Commissioned by Wigmore Hall
The world premiere took place at Wigmore Hall on April 12 2019 performed by Allan Clayton and Aurora Orchestra.

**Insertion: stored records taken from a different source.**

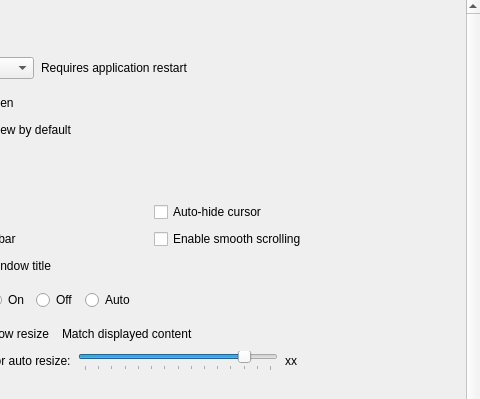
First picture: the form in qimgv/gui/dialogs/settingsdialog.ui, repository hadoooooouken/qimgv-plus, before the edit; both pictures show x 303 to 783 and y 0 to 399 of the 783 by 741 pixel window.
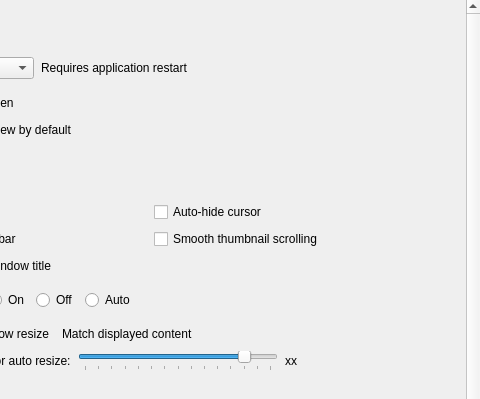
Second picture: the form after the edit. Custom widgets are drawn as their Qt base class.

Patch:
```diff
--- a/qimgv/gui/dialogs/settingsdialog.ui
+++ b/qimgv/gui/dialogs/settingsdialog.ui
@@ -633,7 +633,7 @@
                          <string>Turn this off if you are using a touchpad with libinput driver.</string>
                         </property>
                         <property name="text">
-                         <string>Enable smooth scrolling</string>
+                         <string>Smooth thumbnail scrolling</string>
                         </property>
                        </widget>
                       </item>
```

One of Rimbaud’s most famous works, Une saison en enfer (“A Season in Hell”) is originally a long and intricate prose poem written, like the rest ofhis literary output, when he was very young. In it the author narrates avery personal and unusual visit to Hell, inspired in part by his tumultuous relationship with the poet Verlaine, while repeatedly condemning theChristian society in which he grew up. The language is incandescent: passionate, frenetic, complex, and the structure of the text as a whole just as idiosyncratic. I decided to select extracts from five of the nine sections, focusing on the passages which seemed to me to have the most musical potential, and to let my composition be both a close testament and a freeresponse to all this. We start with the Prologue, in which the author describes his firstencounter with evil forces and feelings. This is closely followed by Mauvais Sang, where he says he is of “a lower race”, and imagines leaving Europe for Africa to lead a more primitive life, until forced to submit by the colonisers. He also reminisces about his “vicious” childhood spent wandering the streets like a convict on the run. In the central Nuit del’Enfer, he finds himself in a soundless Hell. In Alchimie du verbe (DéliresII), he mocks his youthful poetic aspirations and dreams. And in the final Adieu, he comes to terms with the toughness of reality and his ownfinitude and imperfection, and says goodbye to his temporary hell (oftenseen as Rimbaud’s farewell to his life as a poet).